Difference listings
[Start of Attachment]

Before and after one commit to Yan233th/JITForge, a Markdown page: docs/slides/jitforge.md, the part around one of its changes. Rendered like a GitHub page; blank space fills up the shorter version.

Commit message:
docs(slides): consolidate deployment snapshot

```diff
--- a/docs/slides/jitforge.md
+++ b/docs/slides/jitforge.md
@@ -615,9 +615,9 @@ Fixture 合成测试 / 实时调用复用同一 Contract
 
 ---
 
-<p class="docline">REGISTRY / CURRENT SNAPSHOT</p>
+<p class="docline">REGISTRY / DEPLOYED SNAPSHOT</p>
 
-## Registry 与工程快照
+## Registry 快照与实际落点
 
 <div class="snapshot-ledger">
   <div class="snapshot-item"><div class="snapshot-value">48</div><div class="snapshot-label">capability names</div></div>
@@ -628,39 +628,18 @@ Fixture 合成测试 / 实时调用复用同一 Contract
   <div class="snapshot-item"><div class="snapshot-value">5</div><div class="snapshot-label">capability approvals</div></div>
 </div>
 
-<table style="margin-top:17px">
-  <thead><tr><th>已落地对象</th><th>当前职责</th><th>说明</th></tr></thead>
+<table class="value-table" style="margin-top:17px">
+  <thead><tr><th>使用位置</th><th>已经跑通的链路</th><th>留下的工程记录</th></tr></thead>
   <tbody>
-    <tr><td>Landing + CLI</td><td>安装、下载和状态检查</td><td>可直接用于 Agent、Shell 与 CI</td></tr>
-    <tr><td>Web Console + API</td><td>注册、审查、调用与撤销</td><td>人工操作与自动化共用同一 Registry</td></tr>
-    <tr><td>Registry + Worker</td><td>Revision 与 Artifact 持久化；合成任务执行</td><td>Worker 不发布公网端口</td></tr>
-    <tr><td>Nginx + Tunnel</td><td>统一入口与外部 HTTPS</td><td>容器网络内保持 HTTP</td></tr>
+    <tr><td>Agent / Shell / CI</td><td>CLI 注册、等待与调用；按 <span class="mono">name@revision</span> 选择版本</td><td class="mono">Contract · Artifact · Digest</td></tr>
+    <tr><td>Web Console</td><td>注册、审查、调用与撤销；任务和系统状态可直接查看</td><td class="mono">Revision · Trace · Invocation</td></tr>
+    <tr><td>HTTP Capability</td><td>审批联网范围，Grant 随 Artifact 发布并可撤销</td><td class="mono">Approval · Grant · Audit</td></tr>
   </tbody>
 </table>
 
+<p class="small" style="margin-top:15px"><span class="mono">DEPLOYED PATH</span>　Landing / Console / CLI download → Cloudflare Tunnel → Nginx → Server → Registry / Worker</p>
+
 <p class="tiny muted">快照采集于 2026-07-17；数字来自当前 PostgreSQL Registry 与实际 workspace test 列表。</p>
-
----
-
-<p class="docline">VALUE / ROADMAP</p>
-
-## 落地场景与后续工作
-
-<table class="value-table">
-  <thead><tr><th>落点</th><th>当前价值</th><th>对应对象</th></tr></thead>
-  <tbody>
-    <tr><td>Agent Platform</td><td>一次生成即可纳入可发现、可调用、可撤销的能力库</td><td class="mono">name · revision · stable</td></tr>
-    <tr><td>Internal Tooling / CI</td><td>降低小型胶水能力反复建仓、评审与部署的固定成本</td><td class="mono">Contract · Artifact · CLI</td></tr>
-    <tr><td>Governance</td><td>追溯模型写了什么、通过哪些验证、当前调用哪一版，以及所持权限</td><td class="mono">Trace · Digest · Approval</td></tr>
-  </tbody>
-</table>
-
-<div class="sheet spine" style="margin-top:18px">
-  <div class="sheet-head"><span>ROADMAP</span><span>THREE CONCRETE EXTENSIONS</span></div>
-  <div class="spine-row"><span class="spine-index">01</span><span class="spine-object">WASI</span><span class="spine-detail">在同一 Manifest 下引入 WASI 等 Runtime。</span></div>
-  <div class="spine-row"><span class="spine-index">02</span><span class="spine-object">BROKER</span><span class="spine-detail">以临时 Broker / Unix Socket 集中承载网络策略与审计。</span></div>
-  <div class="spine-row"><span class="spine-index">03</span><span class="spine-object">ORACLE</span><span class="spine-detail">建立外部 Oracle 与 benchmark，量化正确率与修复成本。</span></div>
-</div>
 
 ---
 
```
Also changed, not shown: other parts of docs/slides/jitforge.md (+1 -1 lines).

[End of Attachment]

> INSTRUCTIONS TO FOLLOW
So that no detail is lost, give every line of the data again exactly.

> TASK RESPONSE
Before and after one commit to Yan233th/JITForge, a Markdown page: docs/slides/jitforge.md, the part around one of its changes. Rendered like a GitHub page; blank space fills up the shorter version.

Commit message:
docs(slides): consolidate deployment snapshot

```diff
--- a/docs/slides/jitforge.md
+++ b/docs/slides/jitforge.md
@@ -615,9 +615,9 @@ Fixture 合成测试 / 实时调用复用同一 Contract
 
 ---
 
-<p class="docline">REGISTRY / CURRENT SNAPSHOT</p>
+<p class="docline">REGISTRY / DEPLOYED SNAPSHOT</p>
 
-## Registry 与工程快照
+## Registry 快照与实际落点
 
 <div class="snapshot-ledger">
   <div class="snapshot-item"><div class="snapshot-value">48</div><div class="snapshot-label">capability names</div></div>
@@ -628,39 +628,18 @@ Fixture 合成测试 / 实时调用复用同一 Contract
   <div class="snapshot-item"><div class="snapshot-value">5</div><div class="snapshot-label">capability approvals</div></div>
 </div>
 
-<table style="margin-top:17px">
-  <thead><tr><th>已落地对象</th><th>当前职责</th><th>说明</th></tr></thead>
+<table class="value-table" style="margin-top:17px">
+  <thead><tr><th>使用位置</th><th>已经跑通的链路</th><th>留下的工程记录</th></tr></thead>
   <tbody>
-    <tr><td>Landing + CLI</td><td>安装、下载和状态检查</td><td>可直接用于 Agent、Shell 与 CI</td></tr>
-    <tr><td>Web Console + API</td><td>注册、审查、调用与撤销</td><td>人工操作与自动化共用同一 Registry</td></tr>
-    <tr><td>Registry + Worker</td><td>Revision 与 Artifact 持久化；合成任务执行</td><td>Worker 不发布公网端口</td></tr>
-    <tr><td>Nginx + Tunnel</td><td>统一入口与外部 HTTPS</td><td>容器网络内保持 HTTP</td></tr>
+    <tr><td>Agent / Shell / CI</td><td>CLI 注册、等待与调用；按 <span class="mono">name@revision</span> 选择版本</td><td class="mono">Contract · Artifact · Digest</td></tr>
+    <tr><td>Web Console</td><td>注册、审查、调用与撤销；任务和系统状态可直接查看</td><td class="mono">Revision · Trace · Invocation</td></tr>
+    <tr><td>HTTP Capability</td><td>审批联网范围，Grant 随 Artifact 发布并可撤销</td><td class="mono">Approval · Grant · Audit</td></tr>
   </tbody>
 </table>
 
+<p class="small" style="margin-top:15px"><span class="mono">DEPLOYED PATH</span>　Landing / Console / CLI download → Cloudflare Tunnel → Nginx → Server → Registry / Worker</p>
+
 <p class="tiny muted">快照采集于 2026-07-17；数字来自当前 PostgreSQL Registry 与实际 workspace test 列表。</p>
-
----
-
-<p class="docline">VALUE / ROADMAP</p>
-
-## 落地场景与后续工作
-
-<table class="value-table">
-  <thead><tr><th>落点</th><th>当前价值</th><th>对应对象</th></tr></thead>
-  <tbody>
-    <tr><td>Agent Platform</td><td>一次生成即可纳入可发现、可调用、可撤销的能力库</td><td class="mono">name · revision · stable</td></tr>
-    <tr><td>Internal Tooling / CI</td><td>降低小型胶水能力反复建仓、评审与部署的固定成本</td><td class="mono">Contract · Artifact · CLI</td></tr>
-    <tr><td>Governance</td><td>追溯模型写了什么、通过哪些验证、当前调用哪一版，以及所持权限</td><td class="mono">Trace · Digest · Approval</td></tr>
-  </tbody>
-</table>
-
-<div class="sheet spine" style="margin-top:18px">
-  <div class="sheet-head"><span>ROADMAP</span><span>THREE CONCRETE EXTENSIONS</span></div>
-  <div class="spine-row"><span class="spine-index">01</span><span class="spine-object">WASI</span><span class="spine-detail">在同一 Manifest 下引入 WASI 等 Runtime。</span></div>
-  <div class="spine-row"><span class="spine-index">02</span><span class="spine-object">BROKER</span><span class="spine-detail">以临时 Broker / Unix Socket 集中承载网络策略与审计。</span></div>
-  <div class="spine-row"><span class="spine-index">03</span><span class="spine-object">ORACLE</span><span class="spine-detail">建立外部 Oracle 与 benchmark，量化正确率与修复成本。</span></div>
-</div>
 
 ---
 
```
Also changed, not shown: other parts of docs/slides/jitforge.md (+1 -1 lines).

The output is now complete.